California regulator wants Uber to put the brakes on its self-driving cars as it doesn't have a permit

Rebecca Smith
Uber's self-driving cars were first unveiled in Pittsburgh in September
Uber's self-driving cars were first unveiled in Pittsburgh in September (Source: Getty)

Uber's self-driving car service might be driven off-track, after the California highways regulator ordered it to pull the service hours after it was launched.

Uber had started giving passengers the option of a self-driving car with a safety driver when booking a journey. Regulators said the ride-hailing app firm had to stop immediately and get a permit, or risk legal action.

The firm had only just began a public trial in San Francisco, but Brian Soublet, chief counsel at California's Department of Motor Vehicles, wrote a letter to Uber saying the pilot was "illegal" without the same testing permit for autonomous vehicles that other rivals, including General Motors and Tesla, have obtained.

Read more: Uber's created its very own lab for researching artificial intelligence

"Any action by Uber to continue the operation of vehicles equipped with autonomous technology on public streets must cease until Uber complies," he wrote. "If Uber does not confirm immediately that it will stop its launch and seek a testing permit, DMV will initiate legal action, including, but not limited to, seeking injunctive relief."

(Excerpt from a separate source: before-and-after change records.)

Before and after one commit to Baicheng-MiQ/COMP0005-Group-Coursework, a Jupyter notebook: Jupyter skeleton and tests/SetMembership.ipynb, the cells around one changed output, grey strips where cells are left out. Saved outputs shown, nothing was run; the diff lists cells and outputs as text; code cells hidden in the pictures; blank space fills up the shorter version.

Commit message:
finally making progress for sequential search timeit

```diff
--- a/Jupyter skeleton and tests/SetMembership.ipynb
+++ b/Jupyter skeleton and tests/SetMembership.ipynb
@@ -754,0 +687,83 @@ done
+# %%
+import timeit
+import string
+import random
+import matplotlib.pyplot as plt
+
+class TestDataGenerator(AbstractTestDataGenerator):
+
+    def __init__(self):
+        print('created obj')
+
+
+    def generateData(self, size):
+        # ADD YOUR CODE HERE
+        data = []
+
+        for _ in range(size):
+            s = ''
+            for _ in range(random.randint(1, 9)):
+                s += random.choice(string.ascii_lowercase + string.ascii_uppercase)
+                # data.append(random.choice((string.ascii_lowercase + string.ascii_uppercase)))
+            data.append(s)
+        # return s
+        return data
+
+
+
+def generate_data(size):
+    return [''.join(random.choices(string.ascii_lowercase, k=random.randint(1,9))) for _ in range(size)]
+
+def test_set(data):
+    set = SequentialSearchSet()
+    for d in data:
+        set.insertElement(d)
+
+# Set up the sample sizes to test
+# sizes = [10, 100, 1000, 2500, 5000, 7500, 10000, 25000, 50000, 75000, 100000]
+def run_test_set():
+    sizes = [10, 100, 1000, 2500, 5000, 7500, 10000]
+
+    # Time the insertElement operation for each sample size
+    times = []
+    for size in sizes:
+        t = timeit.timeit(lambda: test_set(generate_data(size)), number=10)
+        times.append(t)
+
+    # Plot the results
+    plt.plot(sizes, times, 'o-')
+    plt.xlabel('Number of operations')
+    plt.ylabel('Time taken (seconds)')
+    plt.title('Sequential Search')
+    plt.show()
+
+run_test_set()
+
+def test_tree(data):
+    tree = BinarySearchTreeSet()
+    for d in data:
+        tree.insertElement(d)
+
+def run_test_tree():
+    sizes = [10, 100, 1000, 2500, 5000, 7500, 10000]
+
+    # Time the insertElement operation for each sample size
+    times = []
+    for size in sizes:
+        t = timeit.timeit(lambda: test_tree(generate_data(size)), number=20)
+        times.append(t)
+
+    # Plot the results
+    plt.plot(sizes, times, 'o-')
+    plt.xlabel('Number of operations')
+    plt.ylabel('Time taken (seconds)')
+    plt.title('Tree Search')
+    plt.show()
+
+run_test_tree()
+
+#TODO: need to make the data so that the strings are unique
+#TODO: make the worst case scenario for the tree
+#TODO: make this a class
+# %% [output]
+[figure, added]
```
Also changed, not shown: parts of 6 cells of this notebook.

Uber though, has said its cars don't need a permit. In a blog post on the company website by Anthony Levandowski, head of the advanced technology group, it says:

We understand that there is a debate over whether or not we need a testing permit to launch self-driving Ubers in San Francisco. We have looked at this issue carefully and we don’t believe we do.

The reason being, Uber thinks the rules apply to cars "that can drive without someone controlling or monitoring them", and its vehicles are at an earlier stage and aren't ready to drive without someone monitoring them.

The vehicles have tech allowing them to navigate on their own, although drivers sit behind the wheel and can take control when needed.

Levandowski also contrasted California's rules with Pittsburgh, Arizona, Nevada and Florida, saying that "complex rules and requirements could have the unintended consequence of slowing innovation".

Read more: Apple's driverless car plans have totally veered off course

It comes after a video of an Uber self-driving vehicle running a red light in San Francisco was uploaded to YouTube. Uber said this was due to "human error". The firm told Bloomberg the car was being driven by a person at the time of the incident. "This is why we believe so much in making the roads safer by building self-driving Ubers."

Uber has been approached for comment.

Related articles